Problem to work on:
Collect from the data below each line with "cookie".

*** Records to use ***

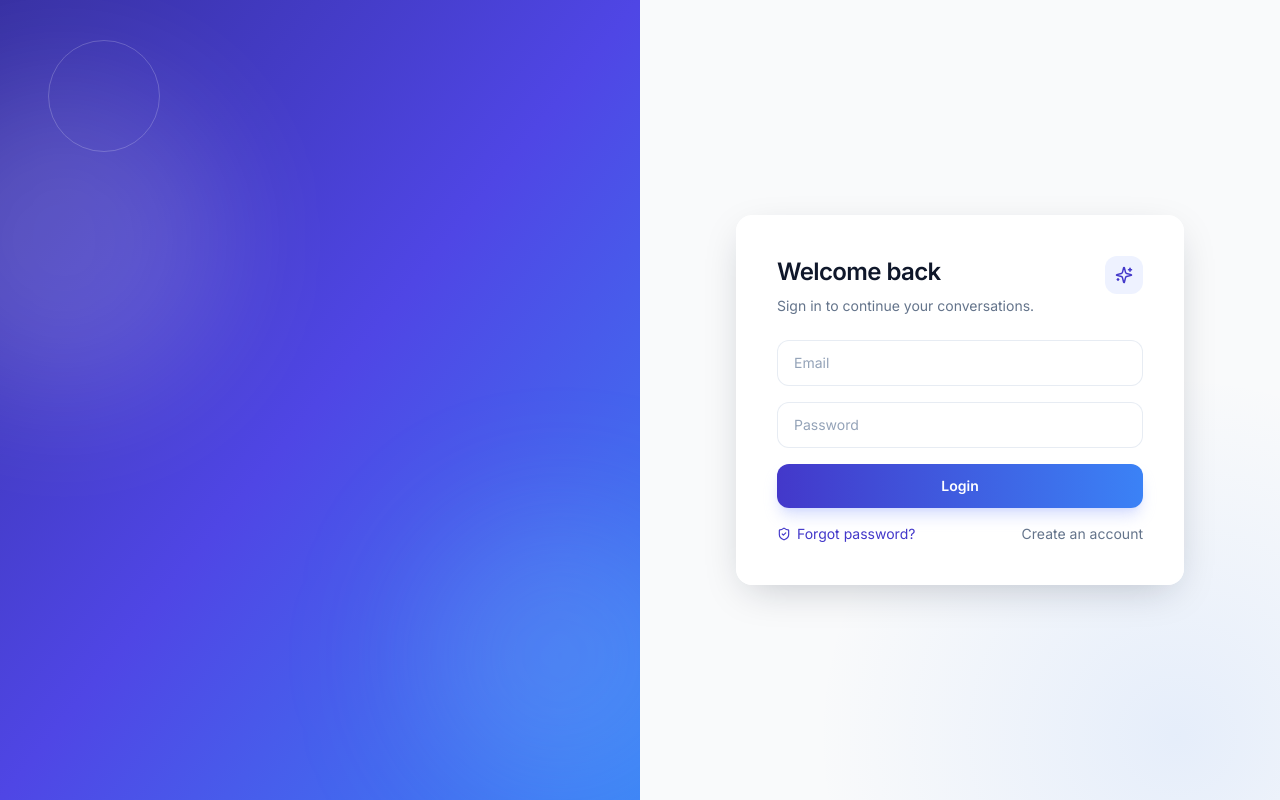
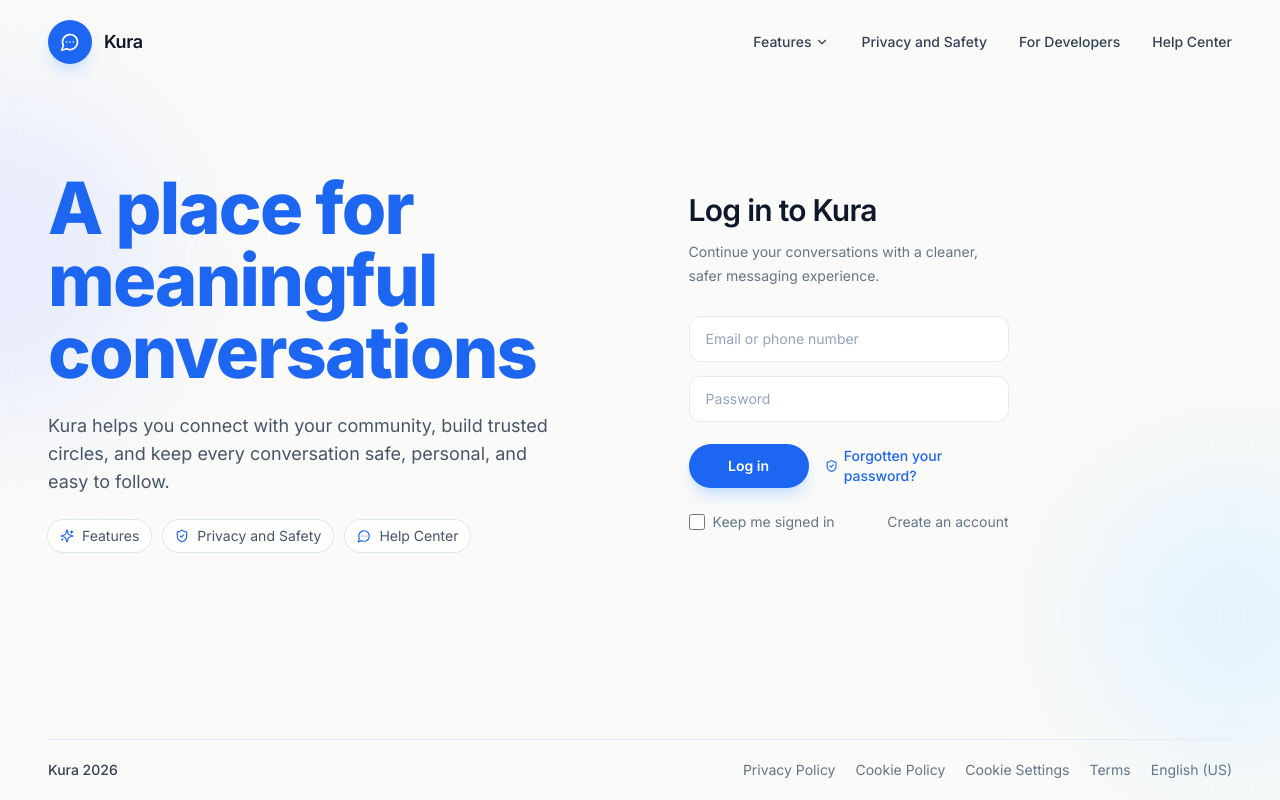
Before and after one commit to O101O/Project_Kura, a React (Vite) app in the folder client/: page /auth in a window 1280 px wide. Built offline with nearby package versions, Linux system fonts and the light colour scheme; no server answers.

Commit message:
update the signup page

```diff
--- a/client/src/components/auth/AuthCard.jsx
+++ b/client/src/components/auth/AuthCard.jsx
@@ -1,4 +1,4 @@
-import { Camera, ShieldCheck, Sparkles } from 'lucide-react';
+import { Camera, ShieldCheck } from 'lucide-react';
 import { useState } from 'react';
 import { Link } from 'react-router-dom';
 
@@ -25,25 +25,24 @@ const AuthCard = ({ mode, onSubmit, onToggle, loading, error }) => {
   };
 
   return (
-    <div className="kura-card w-full max-w-md p-8 animate-fadeIn lg:p-10">
-      <div className="mb-6 flex items-start justify-between">
+    <div className="w-full max-w-md animate-fadeIn">
+      <div className="mb-7">
         <div>
-          <h2 className="text-2xl font-semibold tracking-tight text-slate-900 dark:text-slate-100">
-            {mode === 'login' ? 'Welcome back' : 'Create account'}
+          <h2 className="text-2xl font-semibold tracking-tight text-slate-900 sm:text-3xl">
+            {mode === 'login' ? 'Log in to Kura' : 'Create your account'}
           </h2>
-          <p className="mt-2 text-sm text-slate-500 dark:text-slate-400">
-            {mode === 'login' ? 'Sign in to continue your conversations.' : 'Start chatting with your circle on Kura.'}
+          <p className="mt-3 max-w-sm text-sm leading-6 text-slate-500">
+            {mode === 'login'
+              ? 'Continue your conversations with a cleaner, safer messaging experience.'
+              : 'Start chatting with your circle on Kura with secure sign up and recovery options.'}
           </p>
-        </div>
-        <div className="rounded-xl bg-brand-50 p-2.5 text-brand-600 dark:bg-brand-900/30 dark:text-brand-200">
-          <Sparkles size={18} />
         </div>
       </div>
 
-      <form className="space-y-4" onSubmit={handleSubmit}>
+      <form className="space-y-3.5" onSubmit={handleSubmit}>
         {mode === 'register' && (
           <input
-            className="kura-input"
+            className="kura-input bg-white/95"
             placeholder="Username"
             name="username"
             value={form.username}
@@ -54,8 +53,8 @@ const AuthCard = ({ mode, onSubmit, onToggle, loading, error }) => {
 
         <input
           type="email"
-          className="kura-input"
-          placeholder="Email"
+          className="kura-input bg-white/95"
+          placeholder="Email or phone number"
           name="email"
           value={form.email}
           onChange={handleChange}
@@ -64,7 +63,7 @@ const AuthCard = ({ mode, onSubmit, onToggle, loading, error }) => {
 
         <input
           type="password"
-          className="kura-input"
+          className="kura-input bg-white/95"
           placeholder="Password"
           name="password"
           value={form.password}
@@ -77,7 +76,7 @@ const AuthCard = ({ mode, onSubmit, onToggle, loading, error }) => {
           <>
             <input
               type="password"
-              className="kura-input"
+              className="kura-input bg-white/95"
               placeholder="Confirm Password"
               name="confirmPassword"
               value={form.confirmPassword}
@@ -86,12 +85,12 @@ const AuthCard = ({ mode, onSubmit, onToggle, loading, error }) => {
               minLength={6}
             />
 
-            <label className="flex cursor-pointer items-center justify-between rounded-xl border border-dashed border-slate-300 bg-slate-50 px-4 py-3 text-sm text-slate-600 hover:border-brand-300 hover:bg-brand-50/40 dark:border-slate-700 dark:bg-slate-800/70 dark:text-slate-300 dark:hover:border-brand-700 dark:hover:bg-brand-900/20">
+            <label className="flex cursor-pointer items-center justify-between rounded-2xl border border-dashed border-slate-300 bg-white/70 px-4 py-3 text-sm text-slate-600 hover:border-brand-300 hover:bg-brand-50/40">
               <span className="inline-flex items-center gap-2">
                 <Camera size={15} />
                 {form.profilePic ? form.profilePic.name : 'Upload profile picture'}
               </span>
-              <span className="rounded-lg bg-white px-2 py-1 text-xs font-medium dark:bg-slate-900">Choose</span>
+              <span className="rounded-lg bg-white px-2 py-1 text-xs font-medium shadow-sm">Choose</span>
               <input
                 type="file"
                 name="profilePic"
@@ -103,25 +102,32 @@ const AuthCard = ({ mode, onSubmit, onToggle, loading, error }) => {
           </>
         )}
 
-        {error && <p className="rounded-lg bg-red-50 px-3 py-2 text-sm text-red-600 dark:bg-red-950/30 dark:text-red-300">{error}</p>}
+        {error && <p className="rounded-xl bg-red-50 px-3 py-2 text-sm text-red-600">{error}</p>}
 
-        <button
-          type="submit"
-          disabled={loading}
-          className="w-full rounded-xl bg-gradient-to-r from-brand-600 to-blue-500 px-4 py-3 text-sm font-semibold text-white shadow-lg shadow-indigo-200/70 hover:-translate-y-0.5 hover:shadow-xl hover:shadow-indigo-300/60 disabled:cursor-not-allowed disabled:opacity-70 dark:shadow-indigo-900/30"
-        >
-          {loading ? 'Please wait...' : mode === 'login' ? 'Login' : 'Create Account'}
-        </button>
+        <div className="flex flex-col gap-4 pt-2 sm:flex-row sm:items-center">
+          <button
+            type="submit"
+            disabled={loading}
+            className="inline-flex min-w-[120px] items-center justify-center rounded-full bg-[#1d66f2] px-6 py-3 text-sm font-semibold text-white shadow-lg shadow-blue-200/80 hover:-translate-y-0.5 hover:bg-[#1358db] disabled:cursor-not-allowed disabled:opacity-70"
+          >
+            {loading ? 'Please wait...' : mode === 'login' ? 'Log in' : 'Create Account'}
+          </button>
+
+          {mode === 'login' && (
+            <Link to="/forgot-password" className="inline-flex items-center gap-1.5 text-sm font-medium text-[#1d66f2] hover:text-[#1358db]">
+              <ShieldCheck size={14} />
+              Forgotten your password?
+            </Link>
+          )}
+        </div>
       </form>
 
-      <div className="mt-4 flex items-center justify-between text-sm">
-        {mode === 'login' ? (
-          <Link to="/forgot-password" className="inline-flex items-center gap-1.5 text-brand-600 hover:text-brand-500">
-            <ShieldCheck size={14} />
-            Forgot password?
-          </Link>
-        ) : <span />}
-        <button type="button" className="text-slate-500 hover:text-slate-800 dark:text-slate-300 dark:hover:text-slate-100" onClick={onToggle}>
+      <div className="mt-6 flex items-center justify-between text-sm">
+        <label className="inline-flex items-center gap-2 text-slate-500">
+          <input type="checkbox" className="h-4 w-4 rounded border-slate-300 text-[#1d66f2] focus:ring-[#1d66f2]" />
+          Keep me signed in
+        </label>
+        <button type="button" className="text-slate-500 hover:text-slate-800" onClick={onToggle}>
           {mode === 'login' ? 'Create an account' : 'Back to login'}
         </button>
       </div>
--- a/client/src/components/auth/AuthShell.jsx
+++ b/client/src/components/auth/AuthShell.jsx
@@ -1,31 +1,145 @@
-import { CheckCircle2 } from 'lucide-react';
+import { ChevronDown, MessageCircleMore, ShieldCheck, Sparkles } from 'lucide-react';
 
 const AuthShell = ({ children }) => {
   return (
-    <main className="grid min-h-screen grid-cols-1 lg:grid-cols-2">
-      <section className="relative hidden overflow-hidden bg-gradient-to-br from-brand-700 via-indigo-600 to-blue-500 px-14 py-12 lg:flex">
-        <div className="absolute -left-24 top-20 h-80 w-80 rounded-full bg-white/15 blur-3xl" />
-        <div className="absolute -right-16 bottom-0 h-72 w-72 rounded-full bg-sky-300/20 blur-3xl" />
-        <div className="absolute left-12 top-10 h-28 w-28 rounded-full border border-white/20" />
-        <div className="relative z-10 flex max-w-lg flex-col justify-center text-white animate-fadeIn">
-          <span className="mb-6 inline-flex w-fit rounded-full border border-white/30 bg-white/15 px-3 py-1 text-xs font-medium tracking-wide">
-            Kura Workspace Chat
-          </span>
-          <h1 className="text-5xl font-extrabold leading-tight">A place for meaningful conversations</h1>
-          <p className="mt-5 text-lg text-indigo-100">
-            Bring teams, communities, and friends together in one premium messaging experience built for fast collaboration.
-          </p>
-          <div className="mt-8 space-y-3 text-sm text-indigo-100">
-            <p className="inline-flex items-center gap-2"><CheckCircle2 size={16} /> Real-time messaging and presence</p>
-            <p className="inline-flex items-center gap-2"><CheckCircle2 size={16} /> Focused, elegant interface</p>
-            <p className="inline-flex items-center gap-2"><CheckCircle2 size={16} /> Secure auth and account recovery</p>
+    <main className="relative flex min-h-screen flex-col overflow-hidden bg-[#fafaf8] text-slate-900">
+      <div className="pointer-events-none absolute left-[-10rem] top-24 h-80 w-80 rounded-full bg-brand-100/70 blur-3xl" />
+      <div className="pointer-events-none absolute bottom-10 right-[-6rem] h-72 w-72 rounded-full bg-sky-100/80 blur-3xl" />
+
+      <header className="relative z-10 px-6 py-5 lg:px-12">
+        <div className="mx-auto flex w-full max-w-7xl items-center justify-between">
+          <div className="flex items-center gap-3">
+            <div className="flex h-11 w-11 items-center justify-center rounded-full bg-[#1d66f2] text-white shadow-lg shadow-blue-200/70">
+              <MessageCircleMore size={20} />
+            </div>
+            <span className="text-lg font-semibold tracking-tight text-slate-900">Kura</span>
+          </div>
+
+          <nav className="hidden items-center gap-8 text-sm font-medium text-slate-700 lg:flex">
+            <a href="#features" className="inline-flex items-center gap-1 hover:text-[#1d66f2]">
+              Features
+              <ChevronDown size={14} />
+            </a>
+            <a href="#privacy" className="hover:text-[#1d66f2]">Privacy and Safety</a>
+            <a href="#developers" className="hover:text-[#1d66f2]">For Developers</a>
+            <a href="#help" className="hover:text-[#1d66f2]">Help Center</a>
+          </nav>
+        </div>
+      </header>
+
+      <div className="relative z-10 mx-auto flex w-full max-w-7xl flex-1 items-center px-6 pb-12 pt-4 lg:px-12 lg:pb-24">
+        <section className="grid w-full items-center gap-10 lg:grid-cols-[minmax(0,1.05fr)_minmax(420px,0.95fr)]">
+          <div className="max-w-xl animate-fadeIn">
+            <h1 className="text-5xl font-extrabold leading-[0.98] tracking-tight text-[#1d66f2] sm:text-6xl lg:text-7xl">
+              A place for meaningful conversations
+            </h1>
+            <p className="mt-6 max-w-lg text-base leading-7 text-slate-600 sm:text-lg">
+              Kura helps you connect with your community, build trusted circles, and keep every conversation safe, personal, and easy to follow.
+            </p>
+            <div className="mt-6 flex flex-wrap gap-3 text-sm text-slate-600">
+              <span id="features" className="inline-flex items-center gap-2 rounded-full bg-white/80 px-3 py-1.5 shadow-sm ring-1 ring-slate-200">
+                <Sparkles size={14} className="text-[#1d66f2]" />
+                Features
+              </span>
+              <span id="privacy" className="inline-flex items-center gap-2 rounded-full bg-white/80 px-3 py-1.5 shadow-sm ring-1 ring-slate-200">
+                <ShieldCheck size={14} className="text-[#1d66f2]" />
+                Privacy and Safety
+              </span>
+              <span id="help" className="inline-flex items-center gap-2 rounded-full bg-white/80 px-3 py-1.5 shadow-sm ring-1 ring-slate-200">
+                <MessageCircleMore size={14} className="text-[#1d66f2]" />
+                Help Center
+              </span>
+            </div>
+          </div>
+
+          <div className="grid items-center gap-8 lg:grid-cols-[minmax(320px,380px)_minmax(260px,1fr)]">
+            <div className="order-2 lg:order-1">
+              {children}
+            </div>
+
+            <div className="relative order-1 hidden min-h-[480px] animate-fadeIn lg:block lg:order-2">
+              <div className="absolute left-8 top-4 flex h-20 w-20 items-center justify-center rounded-[2rem] bg-gradient-to-br from-yellow-300 via-orange-300 to-pink-300 shadow-lg shadow-orange-100">
+                <span className="text-3xl">?</span>
+              </div>
+
+              <div className="absolute right-0 top-8 w-[255px] rounded-[2rem] bg-white p-4 shadow-[0_30px_80px_-30px_rgba(29,102,242,0.35)] ring-1 ring-slate-100">
+                <div className="mb-4 flex items-center justify-between text-slate-900">
+                  <span className="text-lg font-bold text-slate-900">Kura</span>
+                  <div className="h-6 w-6 rounded-full border border-slate-200 bg-white" />
+                </div>
+                <div className="rounded-2xl bg-slate-100 px-4 py-3 text-sm text-slate-500">Search</div>
+                <div className="mt-4 space-y-3">
+                  <div className="flex items-center gap-3">
+                    <div className="h-10 w-10 rounded-full bg-sky-100" />
+                    <div className="flex-1">
+                      <div className="h-3 w-24 rounded-full bg-slate-200" />
+                      <div className="mt-2 h-3 w-32 rounded-full bg-slate-100" />
+                    </div>
+                  </div>
+                  <div className="flex items-center gap-3">
+                    <div className="h-10 w-10 rounded-full bg-pink-100" />
+                    <div className="flex-1">
+                      <div className="h-3 w-20 rounded-full bg-slate-200" />
+                      <div className="mt-2 h-3 w-28 rounded-full bg-slate-100" />
+                    </div>
+                  </div>
+                  <div className="flex items-center gap-3">
+                    <div className="h-10 w-10 rounded-full bg-emerald-100" />
+                    <div className="flex-1">
+                      <div className="h-3 w-16 rounded-full bg-slate-200" />
+                      <div className="mt-2 h-3 w-24 rounded-full bg-slate-100" />
+                    </div>
+                  </div>
+                </div>
+              </div>
+
+              <div className="absolute bottom-0 left-0 w-[290px] rounded-[2rem] bg-[linear-gradient(180deg,#eff6ff_0%,#dbeafe_100%)] p-4 shadow-[0_30px_80px_-30px_rgba(29,102,242,0.42)] ring-1 ring-blue-100">
+                <div className="flex items-center justify-between">
+                  <div>
+                    <p className="text-sm font-semibold text-slate-900">Veronica Jones</p>
+                    <p className="text-xs text-slate-500">Active now</p>
+                  </div>
+                  <div className="h-6 w-6 rounded-full border border-blue-200 bg-white/70" />
+                </div>
+                <div className="mt-5 space-y-3 text-sm">
+                  <div className="max-w-[78%] rounded-2xl rounded-bl-md bg-white px-4 py-3 text-slate-700 shadow-sm">
+                    Hey! Hope you're having a wonderful day.
+                  </div>
+                  <div className="ml-auto max-w-[74%] rounded-2xl rounded-br-md bg-[#1d66f2] px-4 py-3 text-white shadow-sm">
+                    Thanks! Just checking in before we chat later.
+                  </div>
+                  <div className="rounded-2xl bg-white px-4 py-3 shadow-sm">
+                    <div className="rounded-2xl bg-slate-900 px-4 py-3 text-white">
+                      <div className="text-sm font-medium">Veronica is typing...</div>
+                      <div className="mt-2 flex items-center gap-1.5">
+                        <span className="h-2 w-2 rounded-full bg-white/80" />
+                        <span className="h-2 w-2 rounded-full bg-white/65" />
+                        <span className="h-2 w-2 rounded-full bg-white/50" />
+                      </div>
+                    </div>
+                    <div className="mt-2 text-xs text-slate-500">Typing indicator</div>
+                  </div>
+                </div>
+              </div>
+
+              <div className="absolute bottom-24 right-[-0.5rem] h-16 w-16 rounded-[1.5rem] bg-pink-200/80 blur-[1px]" />
+            </div>
+          </div>
+        </section>
+      </div>
+
+      <footer className="relative z-10 px-6 py-5 text-sm text-slate-500 lg:px-12">
+        <div className="mx-auto flex w-full max-w-7xl flex-col gap-3 border-t border-slate-200/80 pt-5 lg:flex-row lg:items-center lg:justify-between">
+          <div className="font-medium text-slate-700">Kura 2026</div>
+          <div className="flex flex-wrap items-center gap-x-5 gap-y-2">
+            <a href="#privacy-policy" className="hover:text-[#1d66f2]">Privacy Policy</a>
+            <a href="#cookie-policy" className="hover:text-[#1d66f2]">Cookie Policy</a>
+            <a href="#cookie-settings" className="hover:text-[#1d66f2]">Cookie Settings</a>
+            <a href="#terms" className="hover:text-[#1d66f2]">Terms</a>
+            <a href="#language" className="hover:text-[#1d66f2]">English (US)</a>
           </div>
         </div>
-      </section>
-
-      <section className="flex items-center justify-center p-6 lg:p-12">
-        {children}
-      </section>
+      </footer>
     </main>
   );
 };
```
Also changed, not shown: 1 other file (tests, documents, lock files or other folders).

*** End of Records to use ***

Output:
+            <a href="#cookie-policy" className="hover:text-[#1d66f2]">Cookie Policy</a>
+            <a href="#cookie-settings" className="hover:text-[#1d66f2]">Cookie Settings</a>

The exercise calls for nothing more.